▶ Input material
* * * *

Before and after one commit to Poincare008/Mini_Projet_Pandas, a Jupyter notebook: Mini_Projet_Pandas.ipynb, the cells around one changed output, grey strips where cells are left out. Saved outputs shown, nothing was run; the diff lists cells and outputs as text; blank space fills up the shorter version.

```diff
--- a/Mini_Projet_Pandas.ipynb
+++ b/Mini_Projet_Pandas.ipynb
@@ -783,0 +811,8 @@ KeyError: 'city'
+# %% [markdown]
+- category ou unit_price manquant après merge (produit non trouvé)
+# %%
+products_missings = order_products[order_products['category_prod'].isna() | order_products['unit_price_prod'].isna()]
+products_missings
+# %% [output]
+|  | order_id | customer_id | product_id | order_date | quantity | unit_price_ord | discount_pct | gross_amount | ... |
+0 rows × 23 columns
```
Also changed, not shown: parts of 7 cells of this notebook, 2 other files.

* * * *

▶ What is needed
Output all entries exactly as given above.

▶ Task solution
Before and after one commit to Poincare008/Mini_Projet_Pandas, a Jupyter notebook: Mini_Projet_Pandas.ipynb, the cells around one changed output, grey strips where cells are left out. Saved outputs shown, nothing was run; the diff lists cells and outputs as text; blank space fills up the shorter version.

```diff
--- a/Mini_Projet_Pandas.ipynb
+++ b/Mini_Projet_Pandas.ipynb
@@ -783,0 +811,8 @@ KeyError: 'city'
+# %% [markdown]
+- category ou unit_price manquant après merge (produit non trouvé)
+# %%
+products_missings = order_products[order_products['category_prod'].isna() | order_products['unit_price_prod'].isna()]
+products_missings
+# %% [output]
+|  | order_id | customer_id | product_id | order_date | quantity | unit_price_ord | discount_pct | gross_amount | ... |
+0 rows × 23 columns
```
Also changed, not shown: parts of 7 cells of this notebook, 2 other files.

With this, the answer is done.